## Activity
From the entries that follow, copy each line containing the word "Year".

········

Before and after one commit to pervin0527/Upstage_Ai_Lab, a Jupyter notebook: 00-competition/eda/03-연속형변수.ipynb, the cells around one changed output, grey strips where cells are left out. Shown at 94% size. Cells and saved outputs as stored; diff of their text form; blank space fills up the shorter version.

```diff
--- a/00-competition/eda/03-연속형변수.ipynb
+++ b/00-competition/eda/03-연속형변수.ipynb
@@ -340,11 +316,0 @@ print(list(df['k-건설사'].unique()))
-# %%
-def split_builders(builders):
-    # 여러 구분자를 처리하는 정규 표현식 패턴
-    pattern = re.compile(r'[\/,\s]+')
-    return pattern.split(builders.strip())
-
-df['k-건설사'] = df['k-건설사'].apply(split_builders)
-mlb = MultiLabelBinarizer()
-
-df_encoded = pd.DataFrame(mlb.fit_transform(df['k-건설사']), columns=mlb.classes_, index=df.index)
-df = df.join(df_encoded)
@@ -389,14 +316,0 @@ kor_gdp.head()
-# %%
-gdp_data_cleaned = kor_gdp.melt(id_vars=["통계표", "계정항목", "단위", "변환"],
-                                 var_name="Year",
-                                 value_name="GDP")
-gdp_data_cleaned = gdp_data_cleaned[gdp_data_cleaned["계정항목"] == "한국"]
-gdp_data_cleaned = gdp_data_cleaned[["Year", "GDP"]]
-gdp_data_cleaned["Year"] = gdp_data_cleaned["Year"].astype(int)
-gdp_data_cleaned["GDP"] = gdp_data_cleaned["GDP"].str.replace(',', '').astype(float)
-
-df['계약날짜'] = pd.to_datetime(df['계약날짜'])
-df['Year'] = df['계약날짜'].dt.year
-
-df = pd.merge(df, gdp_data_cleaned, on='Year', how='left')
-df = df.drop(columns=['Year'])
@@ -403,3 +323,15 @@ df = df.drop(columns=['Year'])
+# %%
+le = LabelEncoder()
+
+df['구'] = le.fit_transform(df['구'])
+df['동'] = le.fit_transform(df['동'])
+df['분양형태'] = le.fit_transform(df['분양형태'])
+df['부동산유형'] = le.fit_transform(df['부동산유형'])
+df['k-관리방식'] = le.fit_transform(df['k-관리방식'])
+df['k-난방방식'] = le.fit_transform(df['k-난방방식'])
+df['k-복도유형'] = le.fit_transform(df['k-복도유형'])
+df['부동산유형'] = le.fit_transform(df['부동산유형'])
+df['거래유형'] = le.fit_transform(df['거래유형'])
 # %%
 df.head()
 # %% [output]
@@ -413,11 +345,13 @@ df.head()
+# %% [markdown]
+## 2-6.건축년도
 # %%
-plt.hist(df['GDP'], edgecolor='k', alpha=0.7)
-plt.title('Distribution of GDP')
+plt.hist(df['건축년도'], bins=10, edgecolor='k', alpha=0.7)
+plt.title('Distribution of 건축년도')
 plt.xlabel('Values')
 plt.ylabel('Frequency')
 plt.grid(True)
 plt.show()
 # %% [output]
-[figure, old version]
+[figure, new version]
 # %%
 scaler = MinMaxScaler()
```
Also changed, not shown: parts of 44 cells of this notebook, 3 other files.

········

## Task solution
-                                 var_name="Year",
-gdp_data_cleaned = gdp_data_cleaned[["Year", "GDP"]]
-gdp_data_cleaned["Year"] = gdp_data_cleaned["Year"].astype(int)
-df['Year'] = df['계약날짜'].dt.year
-df = pd.merge(df, gdp_data_cleaned, on='Year', how='left')
-df = df.drop(columns=['Year'])
@@ -403,3 +323,15 @@ df = df.drop(columns=['Year'])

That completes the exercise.